■ **REQUIREMENT**: Go through the records below and write each one out again unchanged.

■ **INPUT RECORDS**:
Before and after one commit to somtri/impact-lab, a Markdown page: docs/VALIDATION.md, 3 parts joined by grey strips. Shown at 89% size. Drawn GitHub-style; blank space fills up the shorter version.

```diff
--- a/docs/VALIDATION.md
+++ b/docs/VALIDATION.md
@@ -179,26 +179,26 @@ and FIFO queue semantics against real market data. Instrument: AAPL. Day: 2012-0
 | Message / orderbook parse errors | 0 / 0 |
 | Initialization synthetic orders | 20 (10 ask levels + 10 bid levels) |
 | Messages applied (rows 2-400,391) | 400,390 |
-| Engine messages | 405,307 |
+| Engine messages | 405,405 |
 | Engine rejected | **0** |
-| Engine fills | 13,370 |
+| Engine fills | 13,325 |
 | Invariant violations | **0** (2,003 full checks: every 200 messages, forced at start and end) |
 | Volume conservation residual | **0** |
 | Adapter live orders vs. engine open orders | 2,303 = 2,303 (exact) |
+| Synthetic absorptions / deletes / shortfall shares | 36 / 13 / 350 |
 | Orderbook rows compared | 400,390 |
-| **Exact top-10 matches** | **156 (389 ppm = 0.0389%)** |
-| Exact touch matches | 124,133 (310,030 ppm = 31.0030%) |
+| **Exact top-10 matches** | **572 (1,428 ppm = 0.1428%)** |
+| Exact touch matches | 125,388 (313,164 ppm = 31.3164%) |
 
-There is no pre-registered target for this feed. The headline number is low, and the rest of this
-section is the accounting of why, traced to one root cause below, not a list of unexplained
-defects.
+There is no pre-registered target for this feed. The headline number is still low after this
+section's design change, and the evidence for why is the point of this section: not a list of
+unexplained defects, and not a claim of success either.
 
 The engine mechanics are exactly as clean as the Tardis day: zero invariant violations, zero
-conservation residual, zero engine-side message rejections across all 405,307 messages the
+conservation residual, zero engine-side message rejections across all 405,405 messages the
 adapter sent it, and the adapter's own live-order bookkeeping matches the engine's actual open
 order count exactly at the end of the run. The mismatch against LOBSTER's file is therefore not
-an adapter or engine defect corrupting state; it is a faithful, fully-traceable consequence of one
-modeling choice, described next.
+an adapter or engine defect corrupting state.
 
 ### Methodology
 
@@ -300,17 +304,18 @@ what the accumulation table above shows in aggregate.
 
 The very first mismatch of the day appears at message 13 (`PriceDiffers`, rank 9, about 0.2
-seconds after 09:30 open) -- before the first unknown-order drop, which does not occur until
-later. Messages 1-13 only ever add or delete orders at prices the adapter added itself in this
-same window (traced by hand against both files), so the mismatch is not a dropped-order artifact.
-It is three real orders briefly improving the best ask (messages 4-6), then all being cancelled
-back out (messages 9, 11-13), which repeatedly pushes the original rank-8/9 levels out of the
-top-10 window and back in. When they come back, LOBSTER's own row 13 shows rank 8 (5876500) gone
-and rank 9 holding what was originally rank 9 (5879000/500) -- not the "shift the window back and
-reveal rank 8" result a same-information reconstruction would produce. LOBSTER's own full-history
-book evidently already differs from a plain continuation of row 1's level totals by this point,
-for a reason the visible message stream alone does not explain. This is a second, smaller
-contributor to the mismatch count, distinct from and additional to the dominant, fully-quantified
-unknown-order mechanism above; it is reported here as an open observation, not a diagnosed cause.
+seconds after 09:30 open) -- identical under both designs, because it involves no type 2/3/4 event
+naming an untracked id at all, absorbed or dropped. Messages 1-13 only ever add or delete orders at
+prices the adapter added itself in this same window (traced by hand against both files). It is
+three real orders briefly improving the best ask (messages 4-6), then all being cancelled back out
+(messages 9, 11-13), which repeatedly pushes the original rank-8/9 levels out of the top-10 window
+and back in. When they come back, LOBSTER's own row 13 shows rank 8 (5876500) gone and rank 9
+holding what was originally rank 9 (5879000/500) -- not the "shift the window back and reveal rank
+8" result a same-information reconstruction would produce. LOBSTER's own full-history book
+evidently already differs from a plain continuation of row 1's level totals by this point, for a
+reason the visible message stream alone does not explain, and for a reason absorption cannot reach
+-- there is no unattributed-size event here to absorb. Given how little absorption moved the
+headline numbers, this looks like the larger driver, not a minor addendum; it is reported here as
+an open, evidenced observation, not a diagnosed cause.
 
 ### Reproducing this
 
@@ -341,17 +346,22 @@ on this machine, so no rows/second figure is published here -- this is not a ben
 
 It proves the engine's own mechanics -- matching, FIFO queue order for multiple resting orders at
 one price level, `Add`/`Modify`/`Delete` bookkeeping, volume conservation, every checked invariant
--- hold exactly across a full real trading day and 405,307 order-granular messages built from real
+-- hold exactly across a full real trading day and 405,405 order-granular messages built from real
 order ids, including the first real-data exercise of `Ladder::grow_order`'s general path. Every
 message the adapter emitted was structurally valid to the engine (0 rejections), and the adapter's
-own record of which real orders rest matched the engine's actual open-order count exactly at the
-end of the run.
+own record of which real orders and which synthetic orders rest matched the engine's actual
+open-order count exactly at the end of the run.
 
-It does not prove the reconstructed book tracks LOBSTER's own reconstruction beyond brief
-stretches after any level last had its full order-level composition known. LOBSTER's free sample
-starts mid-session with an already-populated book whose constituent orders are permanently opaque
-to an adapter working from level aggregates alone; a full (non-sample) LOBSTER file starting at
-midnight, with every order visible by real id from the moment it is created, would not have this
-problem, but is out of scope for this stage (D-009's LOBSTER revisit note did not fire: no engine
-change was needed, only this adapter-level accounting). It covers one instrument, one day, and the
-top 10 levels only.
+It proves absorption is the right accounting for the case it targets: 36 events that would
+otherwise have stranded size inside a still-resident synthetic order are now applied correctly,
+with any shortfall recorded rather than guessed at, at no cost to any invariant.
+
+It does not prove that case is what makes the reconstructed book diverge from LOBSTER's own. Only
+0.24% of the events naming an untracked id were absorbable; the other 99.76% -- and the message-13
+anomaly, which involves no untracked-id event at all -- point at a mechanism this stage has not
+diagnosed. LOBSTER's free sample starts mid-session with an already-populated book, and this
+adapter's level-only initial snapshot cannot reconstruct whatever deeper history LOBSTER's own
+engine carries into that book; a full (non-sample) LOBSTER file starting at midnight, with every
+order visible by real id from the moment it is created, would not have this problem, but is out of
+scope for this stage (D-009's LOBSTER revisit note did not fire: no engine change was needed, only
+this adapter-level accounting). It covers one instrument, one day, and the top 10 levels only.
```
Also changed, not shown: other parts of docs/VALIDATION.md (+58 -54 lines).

■ **SOLUTION TO THE PROBLEM**:
Before and after one commit to somtri/impact-lab, a Markdown page: docs/VALIDATION.md, 3 parts joined by grey strips. Shown at 89% size. Drawn GitHub-style; blank space fills up the shorter version.

```diff
--- a/docs/VALIDATION.md
+++ b/docs/VALIDATION.md
@@ -179,26 +179,26 @@ and FIFO queue semantics against real market data. Instrument: AAPL. Day: 2012-0
 | Message / orderbook parse errors | 0 / 0 |
 | Initialization synthetic orders | 20 (10 ask levels + 10 bid levels) |
 | Messages applied (rows 2-400,391) | 400,390 |
-| Engine messages | 405,307 |
+| Engine messages | 405,405 |
 | Engine rejected | **0** |
-| Engine fills | 13,370 |
+| Engine fills | 13,325 |
 | Invariant violations | **0** (2,003 full checks: every 200 messages, forced at start and end) |
 | Volume conservation residual | **0** |
 | Adapter live orders vs. engine open orders | 2,303 = 2,303 (exact) |
+| Synthetic absorptions / deletes / shortfall shares | 36 / 13 / 350 |
 | Orderbook rows compared | 400,390 |
-| **Exact top-10 matches** | **156 (389 ppm = 0.0389%)** |
-| Exact touch matches | 124,133 (310,030 ppm = 31.0030%) |
+| **Exact top-10 matches** | **572 (1,428 ppm = 0.1428%)** |
+| Exact touch matches | 125,388 (313,164 ppm = 31.3164%) |
 
-There is no pre-registered target for this feed. The headline number is low, and the rest of this
-section is the accounting of why, traced to one root cause below, not a list of unexplained
-defects.
+There is no pre-registered target for this feed. The headline number is still low after this
+section's design change, and the evidence for why is the point of this section: not a list of
+unexplained defects, and not a claim of success either.
 
 The engine mechanics are exactly as clean as the Tardis day: zero invariant violations, zero
-conservation residual, zero engine-side message rejections across all 405,307 messages the
+conservation residual, zero engine-side message rejections across all 405,405 messages the
 adapter sent it, and the adapter's own live-order bookkeeping matches the engine's actual open
 order count exactly at the end of the run. The mismatch against LOBSTER's file is therefore not
-an adapter or engine defect corrupting state; it is a faithful, fully-traceable consequence of one
-modeling choice, described next.
+an adapter or engine defect corrupting state.
 
 ### Methodology
 
@@ -300,17 +304,18 @@ what the accumulation table above shows in aggregate.
 
 The very first mismatch of the day appears at message 13 (`PriceDiffers`, rank 9, about 0.2
-seconds after 09:30 open) -- before the first unknown-order drop, which does not occur until
-later. Messages 1-13 only ever add or delete orders at prices the adapter added itself in this
-same window (traced by hand against both files), so the mismatch is not a dropped-order artifact.
-It is three real orders briefly improving the best ask (messages 4-6), then all being cancelled
-back out (messages 9, 11-13), which repeatedly pushes the original rank-8/9 levels out of the
-top-10 window and back in. When they come back, LOBSTER's own row 13 shows rank 8 (5876500) gone
-and rank 9 holding what was originally rank 9 (5879000/500) -- not the "shift the window back and
-reveal rank 8" result a same-information reconstruction would produce. LOBSTER's own full-history
-book evidently already differs from a plain continuation of row 1's level totals by this point,
-for a reason the visible message stream alone does not explain. This is a second, smaller
-contributor to the mismatch count, distinct from and additional to the dominant, fully-quantified
-unknown-order mechanism above; it is reported here as an open observation, not a diagnosed cause.
+seconds after 09:30 open) -- identical under both designs, because it involves no type 2/3/4 event
+naming an untracked id at all, absorbed or dropped. Messages 1-13 only ever add or delete orders at
+prices the adapter added itself in this same window (traced by hand against both files). It is
+three real orders briefly improving the best ask (messages 4-6), then all being cancelled back out
+(messages 9, 11-13), which repeatedly pushes the original rank-8/9 levels out of the top-10 window
+and back in. When they come back, LOBSTER's own row 13 shows rank 8 (5876500) gone and rank 9
+holding what was originally rank 9 (5879000/500) -- not the "shift the window back and reveal rank
+8" result a same-information reconstruction would produce. LOBSTER's own full-history book
+evidently already differs from a plain continuation of row 1's level totals by this point, for a
+reason the visible message stream alone does not explain, and for a reason absorption cannot reach
+-- there is no unattributed-size event here to absorb. Given how little absorption moved the
+headline numbers, this looks like the larger driver, not a minor addendum; it is reported here as
+an open, evidenced observation, not a diagnosed cause.
 
 ### Reproducing this
 
@@ -341,17 +346,22 @@ on this machine, so no rows/second figure is published here -- this is not a ben
 
 It proves the engine's own mechanics -- matching, FIFO queue order for multiple resting orders at
 one price level, `Add`/`Modify`/`Delete` bookkeeping, volume conservation, every checked invariant
--- hold exactly across a full real trading day and 405,307 order-granular messages built from real
+-- hold exactly across a full real trading day and 405,405 order-granular messages built from real
 order ids, including the first real-data exercise of `Ladder::grow_order`'s general path. Every
 message the adapter emitted was structurally valid to the engine (0 rejections), and the adapter's
-own record of which real orders rest matched the engine's actual open-order count exactly at the
-end of the run.
+own record of which real orders and which synthetic orders rest matched the engine's actual
+open-order count exactly at the end of the run.
 
-It does not prove the reconstructed book tracks LOBSTER's own reconstruction beyond brief
-stretches after any level last had its full order-level composition known. LOBSTER's free sample
-starts mid-session with an already-populated book whose constituent orders are permanently opaque
-to an adapter working from level aggregates alone; a full (non-sample) LOBSTER file starting at
-midnight, with every order visible by real id from the moment it is created, would not have this
-problem, but is out of scope for this stage (D-009's LOBSTER revisit note did not fire: no engine
-change was needed, only this adapter-level accounting). It covers one instrument, one day, and the
-top 10 levels only.
+It proves absorption is the right accounting for the case it targets: 36 events that would
+otherwise have stranded size inside a still-resident synthetic order are now applied correctly,
+with any shortfall recorded rather than guessed at, at no cost to any invariant.
+
+It does not prove that case is what makes the reconstructed book diverge from LOBSTER's own. Only
+0.24% of the events naming an untracked id were absorbable; the other 99.76% -- and the message-13
+anomaly, which involves no untracked-id event at all -- point at a mechanism this stage has not
+diagnosed. LOBSTER's free sample starts mid-session with an already-populated book, and this
+adapter's level-only initial snapshot cannot reconstruct whatever deeper history LOBSTER's own
+engine carries into that book; a full (non-sample) LOBSTER file starting at midnight, with every
+order visible by real id from the moment it is created, would not have this problem, but is out of
+scope for this stage (D-009's LOBSTER revisit note did not fire: no engine change was needed, only
+this adapter-level accounting). It covers one instrument, one day, and the top 10 levels only.
```
Also changed, not shown: other parts of docs/VALIDATION.md (+58 -54 lines).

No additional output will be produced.